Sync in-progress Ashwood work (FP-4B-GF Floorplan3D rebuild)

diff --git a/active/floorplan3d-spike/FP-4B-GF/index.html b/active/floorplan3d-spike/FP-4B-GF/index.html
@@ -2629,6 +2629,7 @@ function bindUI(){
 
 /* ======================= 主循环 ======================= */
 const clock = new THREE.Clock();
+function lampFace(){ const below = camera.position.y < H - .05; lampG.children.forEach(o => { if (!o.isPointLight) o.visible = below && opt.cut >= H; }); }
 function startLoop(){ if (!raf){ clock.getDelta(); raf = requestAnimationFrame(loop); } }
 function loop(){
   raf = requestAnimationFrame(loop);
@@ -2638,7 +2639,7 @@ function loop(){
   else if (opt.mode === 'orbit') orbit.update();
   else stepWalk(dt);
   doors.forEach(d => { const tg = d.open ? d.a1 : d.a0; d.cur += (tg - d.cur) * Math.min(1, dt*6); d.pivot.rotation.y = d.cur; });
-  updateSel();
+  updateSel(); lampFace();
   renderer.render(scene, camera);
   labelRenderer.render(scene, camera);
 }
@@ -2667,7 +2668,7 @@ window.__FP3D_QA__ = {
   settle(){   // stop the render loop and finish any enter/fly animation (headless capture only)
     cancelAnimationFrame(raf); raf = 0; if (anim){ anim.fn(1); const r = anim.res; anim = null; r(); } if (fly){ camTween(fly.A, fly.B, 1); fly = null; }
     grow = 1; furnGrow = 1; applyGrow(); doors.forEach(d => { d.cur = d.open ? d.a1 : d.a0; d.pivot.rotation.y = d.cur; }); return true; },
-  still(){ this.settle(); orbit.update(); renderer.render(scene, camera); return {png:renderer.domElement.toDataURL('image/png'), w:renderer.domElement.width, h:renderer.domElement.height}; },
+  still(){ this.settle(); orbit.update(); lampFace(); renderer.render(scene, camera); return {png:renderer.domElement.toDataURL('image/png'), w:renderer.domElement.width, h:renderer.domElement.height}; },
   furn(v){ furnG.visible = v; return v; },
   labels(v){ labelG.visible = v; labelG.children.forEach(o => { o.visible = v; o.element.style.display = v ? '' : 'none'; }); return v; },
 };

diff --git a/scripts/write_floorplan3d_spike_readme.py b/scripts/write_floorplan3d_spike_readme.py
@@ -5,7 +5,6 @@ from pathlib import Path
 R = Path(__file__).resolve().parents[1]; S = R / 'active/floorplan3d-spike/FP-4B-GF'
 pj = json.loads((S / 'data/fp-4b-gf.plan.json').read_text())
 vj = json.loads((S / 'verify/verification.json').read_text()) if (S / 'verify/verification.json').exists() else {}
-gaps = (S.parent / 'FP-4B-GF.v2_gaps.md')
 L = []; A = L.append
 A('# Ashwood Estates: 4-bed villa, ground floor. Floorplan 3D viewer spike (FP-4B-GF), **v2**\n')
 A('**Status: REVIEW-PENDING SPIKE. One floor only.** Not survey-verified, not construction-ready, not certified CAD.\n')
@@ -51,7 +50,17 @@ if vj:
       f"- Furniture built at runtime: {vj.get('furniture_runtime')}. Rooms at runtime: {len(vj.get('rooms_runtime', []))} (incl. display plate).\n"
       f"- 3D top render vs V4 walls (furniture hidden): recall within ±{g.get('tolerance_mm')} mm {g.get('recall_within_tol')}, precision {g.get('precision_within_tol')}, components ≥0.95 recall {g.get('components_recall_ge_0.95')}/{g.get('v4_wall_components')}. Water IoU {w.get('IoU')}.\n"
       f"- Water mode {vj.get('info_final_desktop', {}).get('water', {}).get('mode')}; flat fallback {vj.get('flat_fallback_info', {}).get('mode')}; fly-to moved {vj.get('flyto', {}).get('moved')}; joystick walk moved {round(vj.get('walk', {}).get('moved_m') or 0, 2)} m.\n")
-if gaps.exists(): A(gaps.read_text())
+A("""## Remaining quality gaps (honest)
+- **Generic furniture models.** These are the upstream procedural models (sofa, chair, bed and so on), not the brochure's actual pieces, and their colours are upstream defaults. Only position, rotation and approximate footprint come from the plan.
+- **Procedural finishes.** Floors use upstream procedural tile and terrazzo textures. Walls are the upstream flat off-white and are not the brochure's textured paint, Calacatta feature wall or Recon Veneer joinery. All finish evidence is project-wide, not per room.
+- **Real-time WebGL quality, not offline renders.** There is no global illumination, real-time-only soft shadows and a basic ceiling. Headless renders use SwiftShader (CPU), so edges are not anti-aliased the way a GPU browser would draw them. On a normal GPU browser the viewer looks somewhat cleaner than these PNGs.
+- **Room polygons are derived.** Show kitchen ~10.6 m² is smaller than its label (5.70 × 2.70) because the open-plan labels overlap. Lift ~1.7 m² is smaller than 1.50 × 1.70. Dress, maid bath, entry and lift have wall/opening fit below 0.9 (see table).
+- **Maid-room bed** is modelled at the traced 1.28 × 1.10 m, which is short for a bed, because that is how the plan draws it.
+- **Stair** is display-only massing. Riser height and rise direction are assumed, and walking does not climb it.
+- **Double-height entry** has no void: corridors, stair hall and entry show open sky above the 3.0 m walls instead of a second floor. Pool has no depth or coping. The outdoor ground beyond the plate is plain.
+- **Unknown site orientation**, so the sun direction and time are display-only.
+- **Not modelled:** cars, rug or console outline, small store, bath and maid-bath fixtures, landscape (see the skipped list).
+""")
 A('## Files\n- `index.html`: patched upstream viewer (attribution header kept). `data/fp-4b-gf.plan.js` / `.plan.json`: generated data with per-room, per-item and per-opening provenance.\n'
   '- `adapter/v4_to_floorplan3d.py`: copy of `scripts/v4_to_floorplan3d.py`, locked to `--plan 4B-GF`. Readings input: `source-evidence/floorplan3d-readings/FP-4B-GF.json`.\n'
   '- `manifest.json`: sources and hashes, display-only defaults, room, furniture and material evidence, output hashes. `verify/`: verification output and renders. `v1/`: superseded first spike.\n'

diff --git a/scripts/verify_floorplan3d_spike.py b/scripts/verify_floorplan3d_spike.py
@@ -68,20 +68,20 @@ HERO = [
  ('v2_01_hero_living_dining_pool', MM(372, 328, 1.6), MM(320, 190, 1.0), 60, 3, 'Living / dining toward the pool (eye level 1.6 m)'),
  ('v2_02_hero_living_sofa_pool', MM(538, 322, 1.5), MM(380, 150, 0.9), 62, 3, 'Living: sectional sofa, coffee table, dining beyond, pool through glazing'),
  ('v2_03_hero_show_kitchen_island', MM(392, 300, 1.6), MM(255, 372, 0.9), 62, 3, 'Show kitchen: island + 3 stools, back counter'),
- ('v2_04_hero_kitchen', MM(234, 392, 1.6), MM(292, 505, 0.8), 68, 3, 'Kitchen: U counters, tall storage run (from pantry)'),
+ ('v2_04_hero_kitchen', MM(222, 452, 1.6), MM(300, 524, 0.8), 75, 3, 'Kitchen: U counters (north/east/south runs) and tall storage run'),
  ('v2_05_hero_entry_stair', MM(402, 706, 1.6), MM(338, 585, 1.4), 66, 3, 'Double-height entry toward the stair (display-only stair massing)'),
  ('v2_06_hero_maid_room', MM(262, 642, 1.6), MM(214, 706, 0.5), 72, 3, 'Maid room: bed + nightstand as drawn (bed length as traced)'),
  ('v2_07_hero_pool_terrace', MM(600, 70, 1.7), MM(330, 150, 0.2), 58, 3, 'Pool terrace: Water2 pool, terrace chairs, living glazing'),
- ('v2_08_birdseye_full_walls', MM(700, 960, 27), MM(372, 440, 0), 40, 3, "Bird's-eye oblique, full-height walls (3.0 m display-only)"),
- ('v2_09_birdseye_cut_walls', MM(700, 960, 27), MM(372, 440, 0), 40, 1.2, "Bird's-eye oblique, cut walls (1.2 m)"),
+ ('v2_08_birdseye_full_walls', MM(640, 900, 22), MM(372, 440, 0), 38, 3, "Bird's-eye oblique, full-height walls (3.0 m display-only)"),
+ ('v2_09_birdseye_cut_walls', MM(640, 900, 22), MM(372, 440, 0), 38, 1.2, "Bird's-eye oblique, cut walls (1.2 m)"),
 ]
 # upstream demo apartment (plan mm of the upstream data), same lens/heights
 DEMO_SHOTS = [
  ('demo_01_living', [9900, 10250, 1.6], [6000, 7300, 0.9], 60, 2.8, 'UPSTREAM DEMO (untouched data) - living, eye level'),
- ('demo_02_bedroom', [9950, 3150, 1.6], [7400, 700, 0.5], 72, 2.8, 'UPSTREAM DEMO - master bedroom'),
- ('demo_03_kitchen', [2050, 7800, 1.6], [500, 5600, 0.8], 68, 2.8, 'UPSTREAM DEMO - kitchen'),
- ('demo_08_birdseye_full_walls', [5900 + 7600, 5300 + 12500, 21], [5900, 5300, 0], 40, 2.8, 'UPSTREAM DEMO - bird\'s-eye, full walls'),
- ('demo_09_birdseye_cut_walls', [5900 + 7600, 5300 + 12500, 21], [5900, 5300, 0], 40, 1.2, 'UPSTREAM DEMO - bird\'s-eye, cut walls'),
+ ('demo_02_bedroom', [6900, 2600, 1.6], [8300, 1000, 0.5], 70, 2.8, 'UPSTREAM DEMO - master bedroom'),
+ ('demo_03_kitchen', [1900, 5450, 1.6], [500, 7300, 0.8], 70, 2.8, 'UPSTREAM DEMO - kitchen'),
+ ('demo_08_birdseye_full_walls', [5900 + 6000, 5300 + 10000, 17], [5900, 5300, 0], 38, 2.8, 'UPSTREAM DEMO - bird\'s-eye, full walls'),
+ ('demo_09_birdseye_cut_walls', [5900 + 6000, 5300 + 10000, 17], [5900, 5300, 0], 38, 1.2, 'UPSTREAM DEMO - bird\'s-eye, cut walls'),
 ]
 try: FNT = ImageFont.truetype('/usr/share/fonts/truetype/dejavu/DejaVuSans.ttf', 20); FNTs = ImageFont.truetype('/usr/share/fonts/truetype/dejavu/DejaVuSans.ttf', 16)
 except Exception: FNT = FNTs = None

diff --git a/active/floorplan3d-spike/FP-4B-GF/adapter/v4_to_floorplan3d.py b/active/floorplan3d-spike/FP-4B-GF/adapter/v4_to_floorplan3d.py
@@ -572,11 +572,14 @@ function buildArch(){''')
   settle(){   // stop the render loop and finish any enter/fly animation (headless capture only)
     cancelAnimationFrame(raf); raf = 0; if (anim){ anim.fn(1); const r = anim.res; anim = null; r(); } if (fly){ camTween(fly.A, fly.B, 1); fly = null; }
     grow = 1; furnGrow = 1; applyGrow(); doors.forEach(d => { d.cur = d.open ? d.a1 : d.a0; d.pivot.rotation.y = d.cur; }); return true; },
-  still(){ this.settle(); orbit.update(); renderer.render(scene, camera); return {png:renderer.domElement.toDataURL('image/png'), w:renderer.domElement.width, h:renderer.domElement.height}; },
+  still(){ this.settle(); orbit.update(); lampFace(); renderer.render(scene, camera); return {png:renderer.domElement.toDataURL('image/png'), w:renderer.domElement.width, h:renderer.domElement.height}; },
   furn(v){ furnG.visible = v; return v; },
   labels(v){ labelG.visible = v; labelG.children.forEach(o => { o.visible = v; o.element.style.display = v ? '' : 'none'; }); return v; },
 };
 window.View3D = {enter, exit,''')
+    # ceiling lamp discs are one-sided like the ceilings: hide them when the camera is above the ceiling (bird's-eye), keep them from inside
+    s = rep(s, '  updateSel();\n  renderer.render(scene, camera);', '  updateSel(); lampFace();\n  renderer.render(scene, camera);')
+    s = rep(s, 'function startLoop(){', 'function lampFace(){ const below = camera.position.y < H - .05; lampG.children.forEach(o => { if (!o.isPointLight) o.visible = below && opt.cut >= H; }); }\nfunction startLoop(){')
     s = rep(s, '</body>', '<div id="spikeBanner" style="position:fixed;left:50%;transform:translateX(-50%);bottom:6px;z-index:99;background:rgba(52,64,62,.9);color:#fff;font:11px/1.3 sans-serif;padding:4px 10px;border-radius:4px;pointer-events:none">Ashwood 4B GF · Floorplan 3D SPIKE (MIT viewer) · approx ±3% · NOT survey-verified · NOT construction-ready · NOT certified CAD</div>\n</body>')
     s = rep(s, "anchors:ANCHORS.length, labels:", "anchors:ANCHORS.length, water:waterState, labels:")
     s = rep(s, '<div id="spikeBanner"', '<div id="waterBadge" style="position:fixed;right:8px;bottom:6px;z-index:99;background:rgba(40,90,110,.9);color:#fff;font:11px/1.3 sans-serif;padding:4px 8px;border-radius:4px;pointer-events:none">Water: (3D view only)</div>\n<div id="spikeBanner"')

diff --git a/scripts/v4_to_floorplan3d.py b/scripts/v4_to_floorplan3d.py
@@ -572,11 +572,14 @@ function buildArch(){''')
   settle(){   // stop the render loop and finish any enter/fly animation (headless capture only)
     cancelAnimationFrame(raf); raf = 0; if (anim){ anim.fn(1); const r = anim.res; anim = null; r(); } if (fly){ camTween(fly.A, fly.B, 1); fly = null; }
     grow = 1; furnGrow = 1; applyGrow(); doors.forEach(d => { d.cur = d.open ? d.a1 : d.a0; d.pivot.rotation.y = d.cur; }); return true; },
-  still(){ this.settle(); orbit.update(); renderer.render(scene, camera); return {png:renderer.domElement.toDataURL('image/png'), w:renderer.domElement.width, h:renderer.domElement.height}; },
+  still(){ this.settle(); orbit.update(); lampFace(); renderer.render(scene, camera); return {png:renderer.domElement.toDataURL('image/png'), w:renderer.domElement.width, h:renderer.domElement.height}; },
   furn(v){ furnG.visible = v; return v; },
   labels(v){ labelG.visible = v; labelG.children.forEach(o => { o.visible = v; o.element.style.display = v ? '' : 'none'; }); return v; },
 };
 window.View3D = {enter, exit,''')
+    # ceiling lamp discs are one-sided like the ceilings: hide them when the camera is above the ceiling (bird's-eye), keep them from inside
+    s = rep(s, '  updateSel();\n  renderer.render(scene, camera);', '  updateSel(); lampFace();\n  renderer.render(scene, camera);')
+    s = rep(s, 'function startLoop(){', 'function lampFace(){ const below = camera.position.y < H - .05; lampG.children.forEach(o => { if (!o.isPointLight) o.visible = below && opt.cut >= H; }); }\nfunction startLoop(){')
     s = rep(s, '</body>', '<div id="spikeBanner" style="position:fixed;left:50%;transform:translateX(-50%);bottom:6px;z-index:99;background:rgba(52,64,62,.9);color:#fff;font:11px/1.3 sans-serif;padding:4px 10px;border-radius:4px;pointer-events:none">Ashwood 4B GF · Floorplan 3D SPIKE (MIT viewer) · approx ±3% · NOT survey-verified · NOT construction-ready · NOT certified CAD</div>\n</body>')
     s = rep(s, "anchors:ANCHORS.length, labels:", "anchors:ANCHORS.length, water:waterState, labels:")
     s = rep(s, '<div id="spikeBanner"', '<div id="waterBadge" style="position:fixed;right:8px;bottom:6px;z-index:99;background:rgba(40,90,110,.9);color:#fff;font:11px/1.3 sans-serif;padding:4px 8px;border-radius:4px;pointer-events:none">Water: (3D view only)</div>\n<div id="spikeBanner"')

---

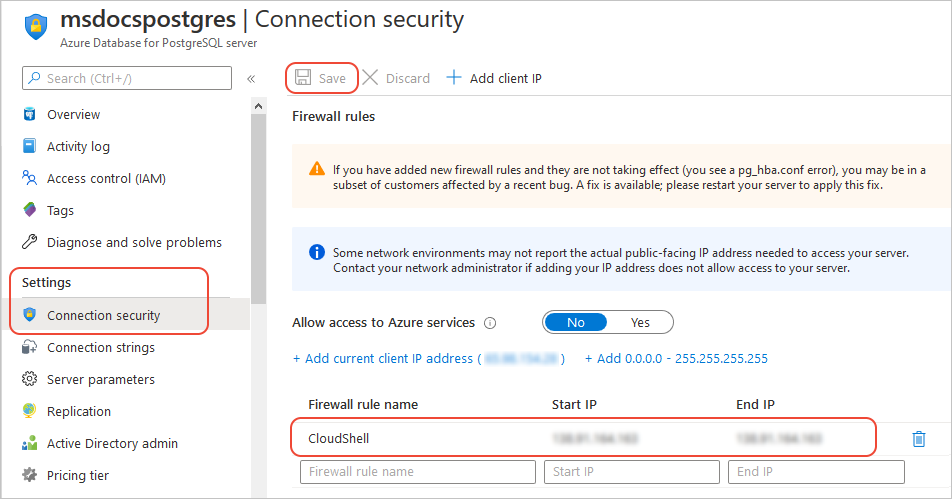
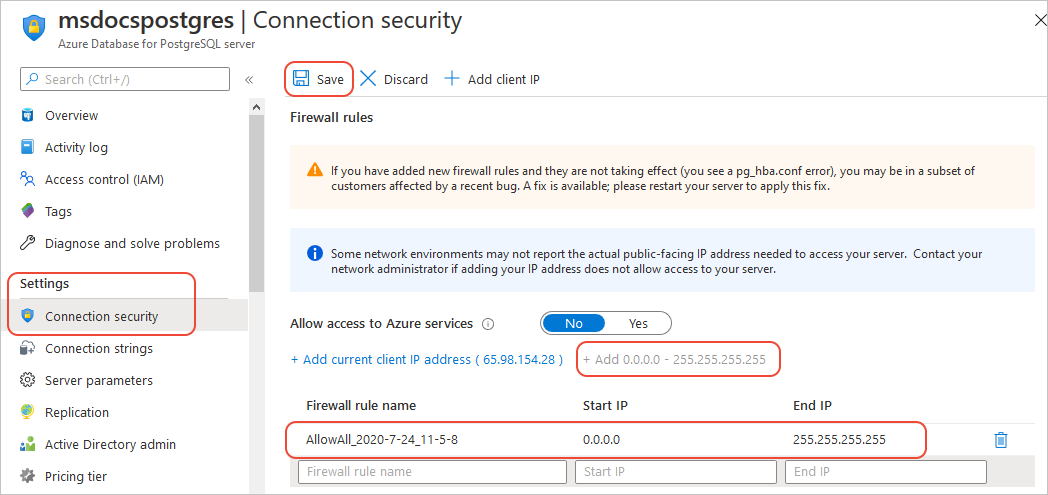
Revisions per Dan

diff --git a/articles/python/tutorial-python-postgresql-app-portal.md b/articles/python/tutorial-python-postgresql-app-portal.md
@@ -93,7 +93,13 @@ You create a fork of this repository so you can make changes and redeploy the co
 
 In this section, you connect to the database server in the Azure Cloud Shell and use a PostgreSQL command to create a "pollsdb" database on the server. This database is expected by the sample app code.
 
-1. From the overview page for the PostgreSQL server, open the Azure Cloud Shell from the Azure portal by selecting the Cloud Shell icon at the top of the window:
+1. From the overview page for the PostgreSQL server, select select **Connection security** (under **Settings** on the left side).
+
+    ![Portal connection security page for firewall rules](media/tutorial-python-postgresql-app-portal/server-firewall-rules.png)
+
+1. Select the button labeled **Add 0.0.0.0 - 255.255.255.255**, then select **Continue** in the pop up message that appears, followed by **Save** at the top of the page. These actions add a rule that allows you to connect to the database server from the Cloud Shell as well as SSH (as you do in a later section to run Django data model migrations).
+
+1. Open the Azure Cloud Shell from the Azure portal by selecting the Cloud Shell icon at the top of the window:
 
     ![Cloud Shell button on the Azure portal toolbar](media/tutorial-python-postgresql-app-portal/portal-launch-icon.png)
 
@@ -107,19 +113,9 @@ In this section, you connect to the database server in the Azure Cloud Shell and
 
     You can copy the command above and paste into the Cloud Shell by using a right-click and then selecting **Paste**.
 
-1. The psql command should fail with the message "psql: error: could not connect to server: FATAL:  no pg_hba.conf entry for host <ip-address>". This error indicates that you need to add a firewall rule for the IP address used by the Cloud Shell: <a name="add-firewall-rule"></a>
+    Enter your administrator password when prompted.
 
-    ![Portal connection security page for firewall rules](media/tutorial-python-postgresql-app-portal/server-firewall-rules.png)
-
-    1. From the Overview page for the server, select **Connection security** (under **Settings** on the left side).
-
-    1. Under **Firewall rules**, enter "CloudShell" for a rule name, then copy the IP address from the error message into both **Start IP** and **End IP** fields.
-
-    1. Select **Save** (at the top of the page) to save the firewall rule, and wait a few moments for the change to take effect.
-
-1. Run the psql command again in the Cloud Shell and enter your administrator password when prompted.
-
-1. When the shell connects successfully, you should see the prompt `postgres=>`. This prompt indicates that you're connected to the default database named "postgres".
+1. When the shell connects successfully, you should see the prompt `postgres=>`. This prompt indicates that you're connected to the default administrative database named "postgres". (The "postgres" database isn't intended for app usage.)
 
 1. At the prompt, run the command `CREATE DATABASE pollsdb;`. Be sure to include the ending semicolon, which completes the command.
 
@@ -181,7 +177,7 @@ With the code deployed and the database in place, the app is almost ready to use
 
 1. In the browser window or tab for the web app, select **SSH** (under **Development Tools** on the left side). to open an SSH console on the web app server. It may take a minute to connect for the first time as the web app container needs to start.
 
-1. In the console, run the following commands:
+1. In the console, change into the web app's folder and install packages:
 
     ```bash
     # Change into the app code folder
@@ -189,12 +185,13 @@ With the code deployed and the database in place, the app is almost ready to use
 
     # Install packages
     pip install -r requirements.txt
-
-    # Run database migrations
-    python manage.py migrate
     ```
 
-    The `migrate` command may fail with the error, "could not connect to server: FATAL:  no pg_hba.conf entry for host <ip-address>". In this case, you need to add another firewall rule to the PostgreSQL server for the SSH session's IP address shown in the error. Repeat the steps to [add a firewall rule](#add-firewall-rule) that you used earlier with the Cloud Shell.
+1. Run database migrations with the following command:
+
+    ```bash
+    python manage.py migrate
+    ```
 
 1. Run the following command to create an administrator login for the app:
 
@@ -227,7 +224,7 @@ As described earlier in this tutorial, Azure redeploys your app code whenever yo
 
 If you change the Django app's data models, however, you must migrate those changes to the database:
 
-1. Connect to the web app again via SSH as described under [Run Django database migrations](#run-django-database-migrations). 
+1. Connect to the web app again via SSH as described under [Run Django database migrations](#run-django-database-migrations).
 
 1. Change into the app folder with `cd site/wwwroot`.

» WORK ITEM: From the records above, copy out the line with "code whenever yo", the line with "1. Change into", and every line between them, word for word.

» TASK ANSWER:
@@ -227,7 +224,7 @@ As described earlier in this tutorial, Azure redeploys your app code whenever yo
 
 If you change the Django app's data models, however, you must migrate those changes to the database:
 
-1. Connect to the web app again via SSH as described under [Run Django database migrations](#run-django-database-migrations). 
+1. Connect to the web app again via SSH as described under [Run Django database migrations](#run-django-database-migrations).
 
 1. Change into the app folder with `cd site/wwwroot`.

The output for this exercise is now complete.